Amicus curiae Santosh Hegde, who later became a judge of the SC, argued that the Constitution did not envisage state recognition of meritorious services through conferment of awards. But he suggested that to avoid criticism of creating a separate class of awardees, they must not use the awards as either a prefix or suffix to their names.
The court agreed with Hegde’s suggestion but was not averse to conferment of the awards. “The theory of equality does not mandate that merit should not be recognized. In this context, we may refer to the various clauses of Article 51A and specifically clause (j) which exhorts every citizen ‘to strive towards excellence in all spheres of individual and collective activity, so that the nation constantly rises to higher levels of endeavour and achievement’. It is, therefore, necessary that there should be a system of awards and decorations to recognize excellence in the performance of these duties,” the court said.
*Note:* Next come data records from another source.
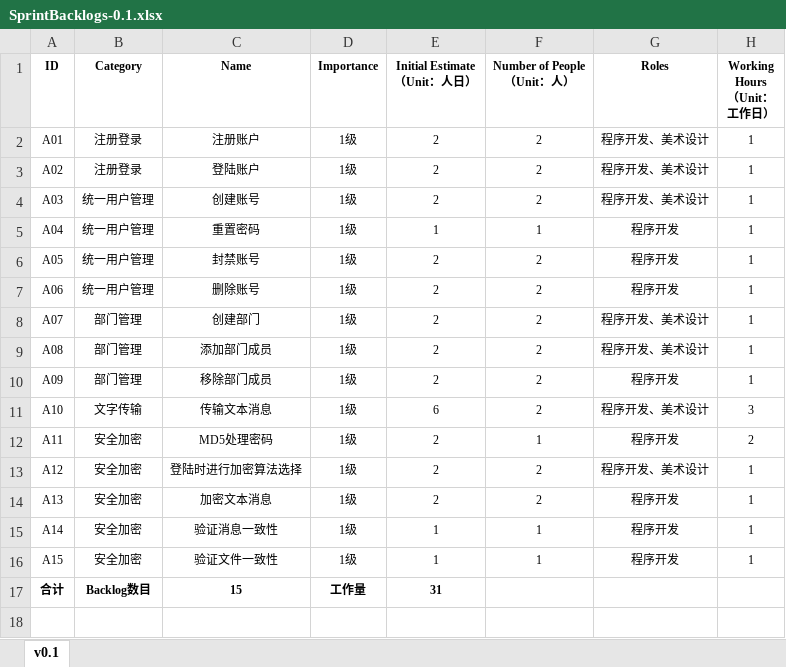
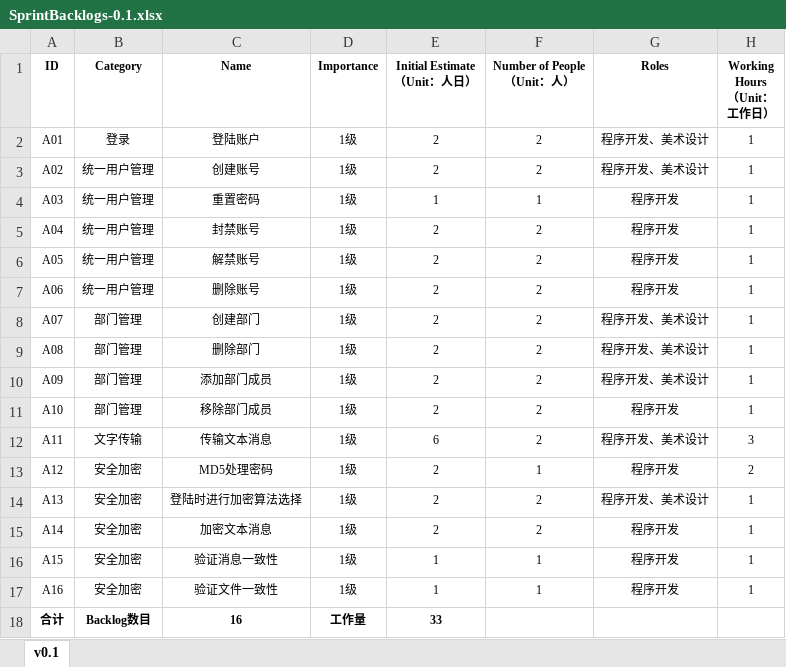
Before and after one commit to 996-no-1/Tinder, an Excel workbook: doc/Process/3-软件迭代阶段/1-软件第一次迭代(v0.1)/SprintBacklogs-0.1.xlsx, sheet v0.1, drawn as a sheet; values as stored, in another font and other column widths than the file's, no borders; addresses are those after the commit; the diff names each change by its address in the sheet, - before the commit and + after, or states it on an @@ line.

Commit message:
update backlogs

```diff
--- a/doc/Process/3-软件迭代阶段/1-软件第一次迭代(v0.1)/SprintBacklogs-0.1.xlsx (sheet v0.1)
+++ b/doc/Process/3-软件迭代阶段/1-软件第一次迭代(v0.1)/SprintBacklogs-0.1.xlsx (sheet v0.1)
-B2 (Category): 注册登录
+B2 (Category): 登录
-C2 (Name): 注册账户
+C2 (Name): 登陆账户
-B3 (Category): 注册登录
+B3 (Category): 统一用户管理
-C3 (Name): 登陆账户
+C3 (Name): 创建账号
-C4 (Name): 创建账号
+C4 (Name): 重置密码
-E4 (Initial Estimate （Unit：人日）): 2
+E4 (Initial Estimate （Unit：人日）): 1
-F4 (Number of People （Unit：人）): 2
+F4 (Number of People （Unit：人）): 1
-G4 (Roles): 程序开发、美术设计
+G4 (Roles): 程序开发
-C5 (Name): 重置密码
+C5 (Name): 封禁账号
-E5 (Initial Estimate （Unit：人日）): 1
+E5 (Initial Estimate （Unit：人日）): 2
-F5 (Number of People （Unit：人）): 1
+F5 (Number of People （Unit：人）): 2
-C6 (Name): 封禁账号
+C6 (Name): 解禁账号
-C9 (Name): 添加部门成员
+C9 (Name): 删除部门
-C10 (Name): 移除部门成员
+C10 (Name): 添加部门成员
-G10 (Roles): 程序开发
+G10 (Roles): 程序开发、美术设计
-B11 (Category): 文字传输
+B11 (Category): 部门管理
-C11 (Name): 传输文本消息
+C11 (Name): 移除部门成员
-E11 (Initial Estimate （Unit：人日）): 6
+E11 (Initial Estimate （Unit：人日）): 2
-G11 (Roles): 程序开发、美术设计
+G11 (Roles): 程序开发
-H11 (Working Hours （Unit：工作日）): 3
+H11 (Working Hours （Unit：工作日）): 1
-B12 (Category): 安全加密
+B12 (Category): 文字传输
-C12 (Name): MD5处理密码
+C12 (Name): 传输文本消息
-E12 (Initial Estimate （Unit：人日）): 2
+E12 (Initial Estimate （Unit：人日）): 6
-F12 (Number of People （Unit：人）): 1
+F12 (Number of People （Unit：人）): 2
-G12 (Roles): 程序开发
+G12 (Roles): 程序开发、美术设计
-H12 (Working Hours （Unit：工作日）): 2
+H12 (Working Hours （Unit：工作日）): 3
-C13 (Name): 登陆时进行加密算法选择
+C13 (Name): MD5处理密码
-F13 (Number of People （Unit：人）): 2
+F13 (Number of People （Unit：人）): 1
-G13 (Roles): 程序开发、美术设计
+G13 (Roles): 程序开发
-H13 (Working Hours （Unit：工作日）): 1
+H13 (Working Hours （Unit：工作日）): 2
-C14 (Name): 加密文本消息
+C14 (Name): 登陆时进行加密算法选择
-G14 (Roles): 程序开发
+G14 (Roles): 程序开发、美术设计
-C15 (Name): 验证消息一致性
+C15 (Name): 加密文本消息
-E15 (Initial Estimate （Unit：人日）): 1
+E15 (Initial Estimate （Unit：人日）): 2
-F15 (Number of People （Unit：人）): 1
+F15 (Number of People （Unit：人）): 2
-C16 (Name): 验证文件一致性
+C16 (Name): 验证消息一致性
+row 17: A16 | 安全加密 | 验证文件一致性 | 1级 | 1 | 1 | 程序开发 | 1
-C18 (Name): 15
+C18 (Name): 16
-E18 (Initial Estimate （Unit：人日）): 31
+E18 (Initial Estimate （Unit：人日）): 33
```
Also changed, not shown: doc/Process/3-软件迭代阶段/2-软件第二次迭代(v0.2)/SprintBacklogs-0.2.xlsx, doc/Process/3-软件迭代阶段/3-软件第三次迭代(v0.3)/SprintBacklogs-0.3.xlsx, 1 other file.
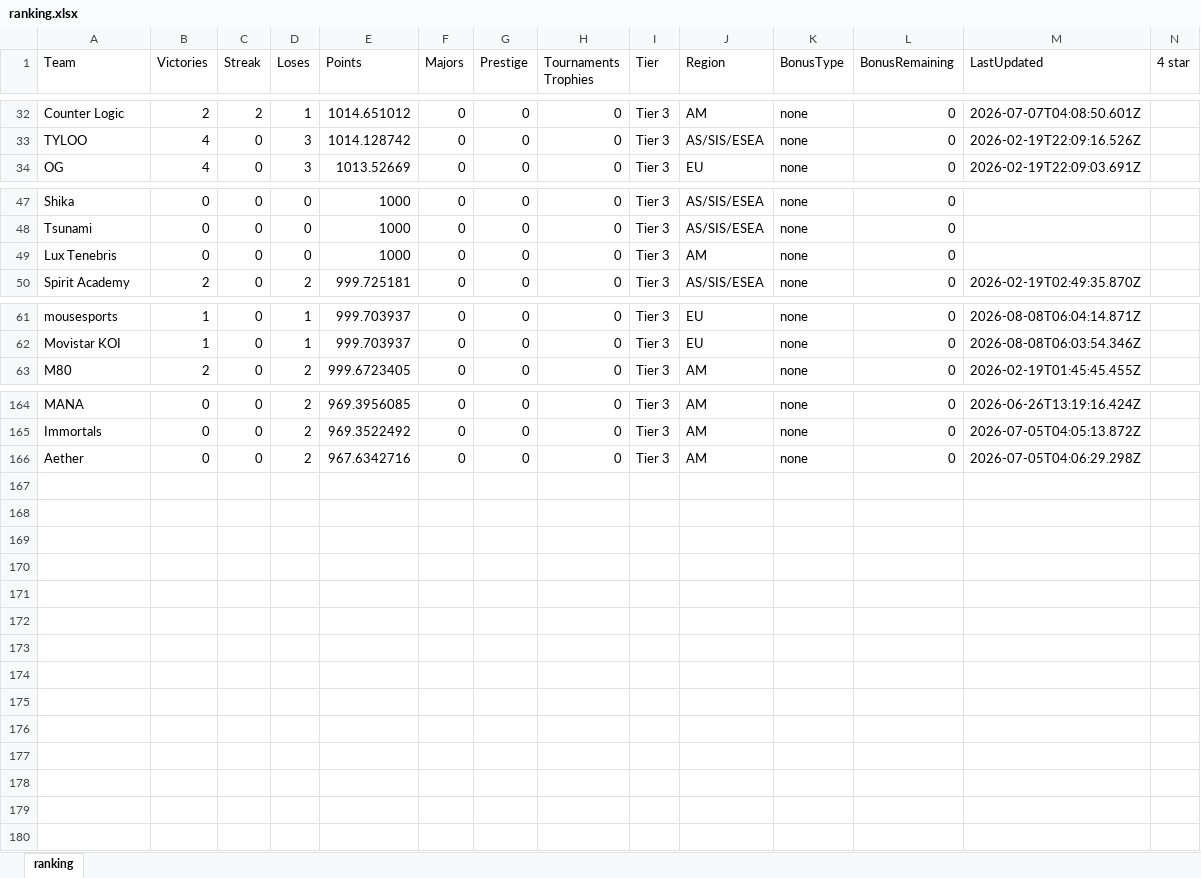
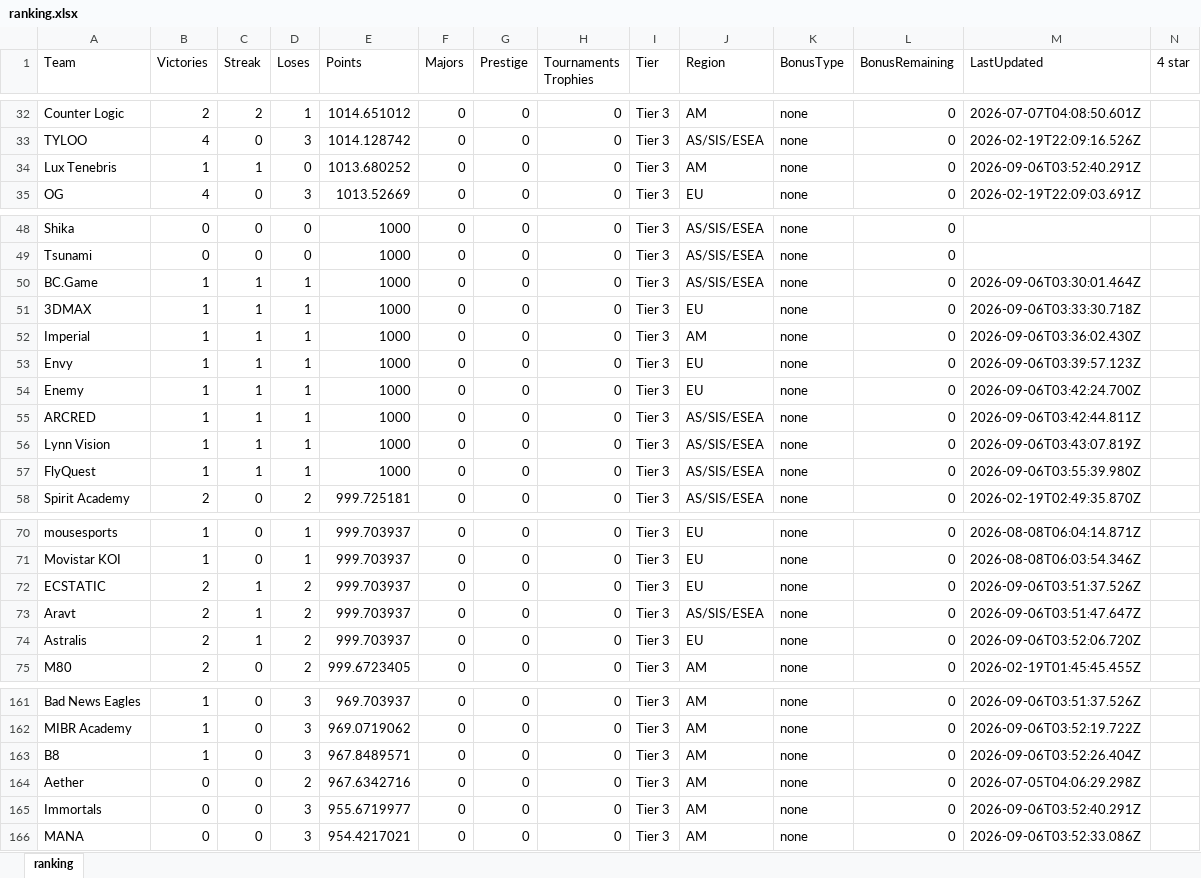
Before and after one commit to ckjhn/ck-tools, an Excel workbook: file/ranking.xlsx, sheet ranking, drawn as a sheet; only a part is shown, gaps mark what is left out; values as stored, in another font and other column widths than the file's, no borders; addresses are those after the commit; rows hold the shown columns only; the diff covers the shown part only; the diff names each change by its address in the sheet, - before the commit and + after, or states it on an @@ line.

```diff
--- a/file/ranking.xlsx (sheet ranking)
+++ b/file/ranking.xlsx (sheet ranking)
+row 34: Lux Tenebris | 1 | 1 | 0 | 1013.680252 | 0 | 0 | 0 | Tier 3 | AM | none | 0 | 2026-09-06T03:52:40.291Z
+row 50: BC.Game | 1 | 1 | 1 | 1000 | 0 | 0 | 0 | Tier 3 | AS/SIS/ESEA | none | 0 | 2026-09-06T03:30:01.464Z
+row 51: 3DMAX | 1 | 1 | 1 | 1000 | 0 | 0 | 0 | Tier 3 | EU | none | 0 | 2026-09-06T03:33:30.718Z
-A52 (Team): Lux Tenebris
+A52 (Team): Imperial
-B52 (Victories): 0
+B52 (Victories): 1
-C52 (Streak): 0
+C52 (Streak): 1
-D52 (Loses): 0
+D52 (Loses): 1
-M52 (LastUpdated): (empty)
+M52 (LastUpdated): 2026-09-06T03:36:02.430Z
+row 53: Envy | 1 | 1 | 1 | 1000 | 0 | 0 | 0 | Tier 3 | EU | none | 0 | 2026-09-06T03:39:57.123Z
+row 54: Enemy | 1 | 1 | 1 | 1000 | 0 | 0 | 0 | Tier 3 | EU | none | 0 | 2026-09-06T03:42:24.700Z
+row 55: ARCRED | 1 | 1 | 1 | 1000 | 0 | 0 | 0 | Tier 3 | AS/SIS/ESEA | none | 0 | 2026-09-06T03:42:44.811Z
+row 56: Lynn Vision | 1 | 1 | 1 | 1000 | 0 | 0 | 0 | Tier 3 | AS/SIS/ESEA | none | 0 | 2026-09-06T03:43:07.819Z
+row 57: FlyQuest | 1 | 1 | 1 | 1000 | 0 | 0 | 0 | Tier 3 | AS/SIS/ESEA | none | 0 | 2026-09-06T03:55:39.980Z
+row 72: ECSTATIC | 2 | 1 | 2 | 999.703937 | 0 | 0 | 0 | Tier 3 | EU | none | 0 | 2026-09-06T03:51:37.526Z
+row 73: Aravt | 2 | 1 | 2 | 999.703937 | 0 | 0 | 0 | Tier 3 | AS/SIS/ESEA | none | 0 | 2026-09-06T03:51:47.647Z
+row 74: Astralis | 2 | 1 | 2 | 999.703937 | 0 | 0 | 0 | Tier 3 | EU | none | 0 | 2026-09-06T03:52:06.720Z
-A161 (Team): MANA
+A161 (Team): Bad News Eagles
-B161:B162 (Victories): 0
+B161:B162 (Victories): 1
-D161:D162 (Loses): 2
+D161:D162 (Loses): 3
-E161 (Points): 969.3956085
+E161 (Points): 969.703937
-M161 (LastUpdated): 2026-06-26T13:19:16.424Z
+M161 (LastUpdated): 2026-09-06T03:51:37.526Z
-A162 (Team): Immortals
+A162 (Team): MIBR Academy
-E162 (Points): 969.3522492
+E162 (Points): 969.0719062
-M162 (LastUpdated): 2026-07-05T04:05:13.872Z
+M162 (LastUpdated): 2026-09-06T03:52:19.722Z
+row 163: B8 | 1 | 0 | 3 | 967.8489571 | 0 | 0 | 0 | Tier 3 | AM | none | 0 | 2026-09-06T03:52:26.404Z
+row 165: Immortals | 0 | 0 | 3 | 955.6719977 | 0 | 0 | 0 | Tier 3 | AM | none | 0 | 2026-09-06T03:52:40.291Z
+row 166: MANA | 0 | 0 | 3 | 954.4217021 | 0 | 0 | 0 | Tier 3 | AM | none | 0 | 2026-09-06T03:52:33.086Z
```
Also changed, not shown: 15 added rows and 29 removed rows elsewhere in this sheet, file/history.xlsx, file/old.xlsx, 2 other files.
Should there be a premium put on the awards by limiting the numbers of awardees to a deserving few rather than over a 100 every year? Should the government also put out the reasons why some known performers were rejected or not considered for these awards?
The court had answered this too. “There are no limitations prescribed for the maximum number of awards that can be granted in a given year or the maximum number that is permissible in each category. The Prime Minister’s Committee on Awards & Honours, 1948 had recommended certain limitations in terms of numbers but these have not been incorporated in the extant guidelines,” it said.
While advocating a transparent selection process, the court said, “We may only say that the committee may keep in view our anxiety that the number of awards should not be so large as to dilute their value. We may point out that in some countries, including US, the total number of awards to be given is restricted.”
In June 2003, the Ministry of Home Affairs, Government of India, New Delhi, issued a circular letter to all Padma awardees, calling upon them to desist from using the Padma titles either as prefixes or suffixes to their names. My inquiries go to show that this circular was issued because of a very large number of cases involving misuse of the Padma Awards. In many cases, the awardees are not the offenders: it is the organisers of public functions who violate the rules prohibiting the use of Padma – as prefix or suffix in the belief that this lends added prestige to the function.
The text of the M.H.A. letter, written by Yashwant Raj, Joint Secretary, is as follows:
“I am directed to say that the constitutional validity of the Padma Awards was challenged in two public interest writ petitions. The matter was adjudicated upon by the Supreme Court, which gave its verdict on 15th December 1995.
“While upholding the constitutional validity of the Padma Awards, the Supreme Court had directed that the awards should not be used as suffixes or prefixes. The relevant observations contained in the judgment of the Supreme Court are as follows:
” `The National Awards do not amount to `Titles’ within the meaning of Article 18(1) (of the Constitution), and they should not be used as suffixes or prefixes. If this is done, the defaulter should forfeit the National Award conferred on him or her by following the procedure laid down in Regulation 10 of each of the four Notifications creating these National Awards’.”
“I am to request you to kindly abide by the direction of the Supreme Court so that the Padma Award is not used as a suffix or a prefix or as a title in letter heads, invitation cards, posters, books etc.”
In December 6, 2012 Justice P.V. Sanjay Kumar of A.P. High Court on Thursday ordered notices on a writ petition filed seeking a direction to the Union Government to cancel the Padmashri title conferred on cine actors Mohan Babu and Brahmanandam. The Judge was dealing with a writ petition filed by Indrasena Reddy stating that the actors had violated the rules about the title. The Judge adjourned the matter for two weeks after ordering the notices.